----- Supplied data

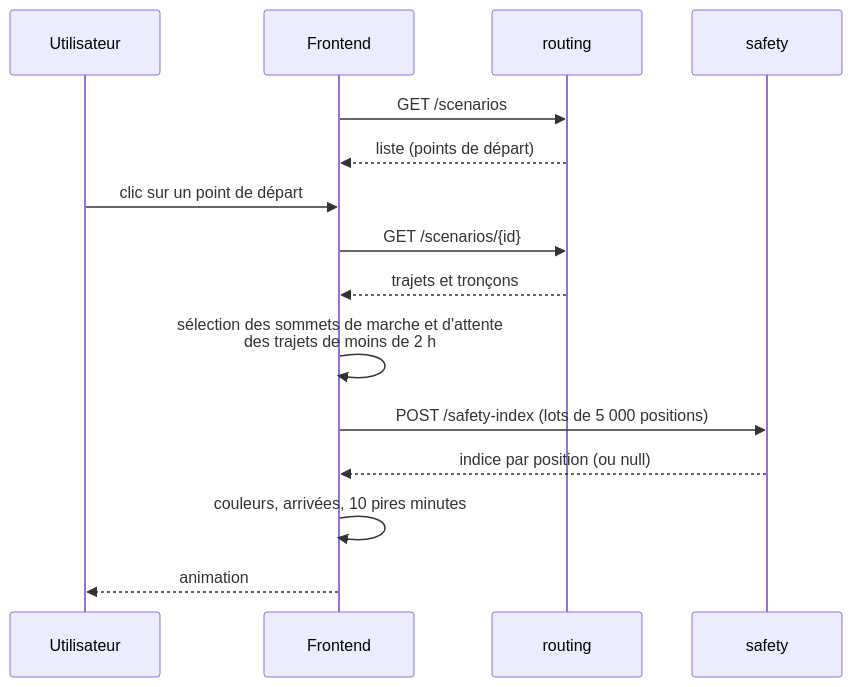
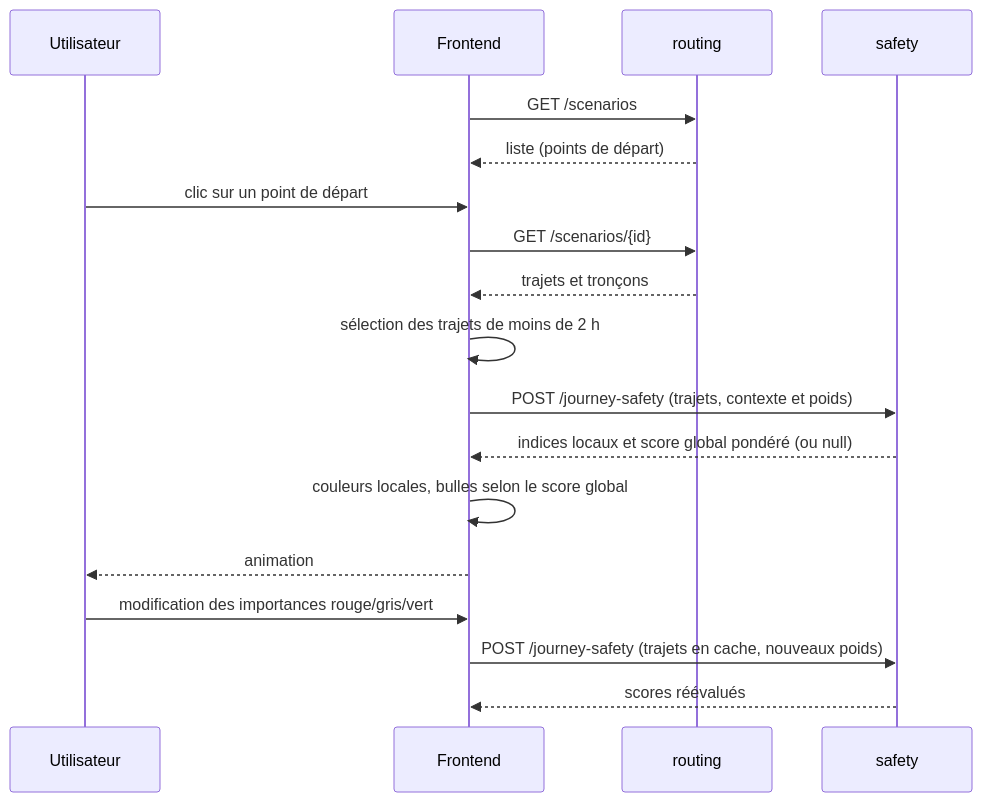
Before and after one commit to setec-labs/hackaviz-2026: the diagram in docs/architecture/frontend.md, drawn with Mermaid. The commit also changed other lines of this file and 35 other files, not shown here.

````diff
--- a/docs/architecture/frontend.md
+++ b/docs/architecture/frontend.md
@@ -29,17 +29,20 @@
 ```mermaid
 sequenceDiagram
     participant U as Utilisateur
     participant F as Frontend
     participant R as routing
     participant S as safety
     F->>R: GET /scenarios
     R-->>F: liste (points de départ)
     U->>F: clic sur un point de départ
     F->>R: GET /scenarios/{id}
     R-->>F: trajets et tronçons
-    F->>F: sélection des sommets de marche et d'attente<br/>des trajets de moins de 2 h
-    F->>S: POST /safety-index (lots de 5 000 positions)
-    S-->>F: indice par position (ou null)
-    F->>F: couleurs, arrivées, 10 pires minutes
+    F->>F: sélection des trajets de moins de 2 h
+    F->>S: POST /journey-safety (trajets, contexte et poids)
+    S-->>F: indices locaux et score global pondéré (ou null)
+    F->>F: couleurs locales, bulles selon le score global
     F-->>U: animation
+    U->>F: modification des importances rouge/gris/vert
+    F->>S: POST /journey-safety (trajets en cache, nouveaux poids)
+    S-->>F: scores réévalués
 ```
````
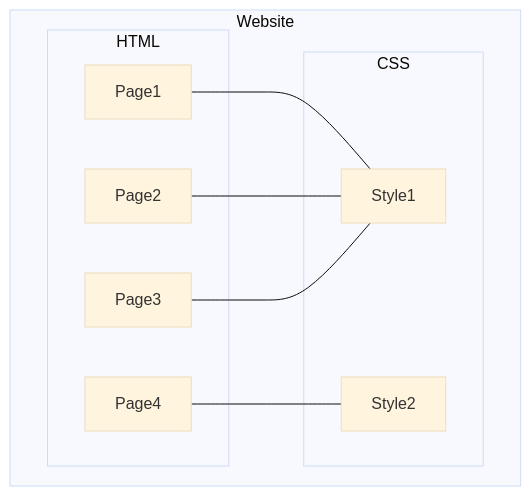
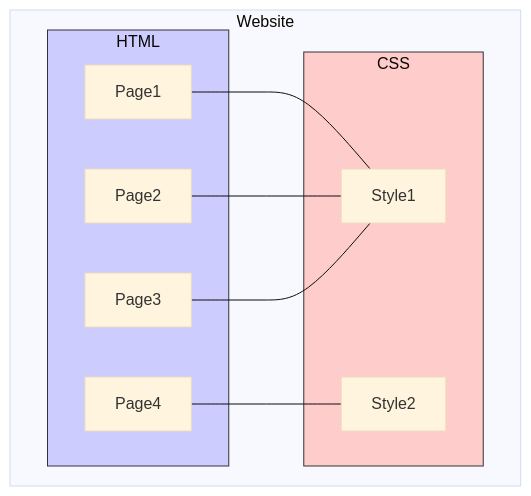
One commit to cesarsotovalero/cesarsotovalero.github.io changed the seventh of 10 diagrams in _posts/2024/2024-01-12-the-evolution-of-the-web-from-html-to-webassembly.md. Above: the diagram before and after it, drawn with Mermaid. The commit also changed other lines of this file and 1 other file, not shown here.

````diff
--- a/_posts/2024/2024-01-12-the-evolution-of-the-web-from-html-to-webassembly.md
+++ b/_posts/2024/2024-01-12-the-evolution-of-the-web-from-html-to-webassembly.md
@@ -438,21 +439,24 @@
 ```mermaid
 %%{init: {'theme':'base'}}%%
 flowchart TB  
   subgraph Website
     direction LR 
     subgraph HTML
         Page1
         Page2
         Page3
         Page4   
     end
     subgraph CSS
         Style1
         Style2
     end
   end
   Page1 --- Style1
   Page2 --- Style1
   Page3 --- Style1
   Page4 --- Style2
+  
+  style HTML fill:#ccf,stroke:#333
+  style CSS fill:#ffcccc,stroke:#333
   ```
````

----------

▸ Problem to work on: All lines of the entries containing the string "trajets" must be shown in full.

▸ Output for this task:
     R-->>F: trajets et tronçons
-    F->>F: sélection des sommets de marche et d'attente<br/>des trajets de moins de 2 h
+    F->>F: sélection des trajets de moins de 2 h
+    F->>S: POST /journey-safety (trajets, contexte et poids)
+    F->>S: POST /journey-safety (trajets en cache, nouveaux poids)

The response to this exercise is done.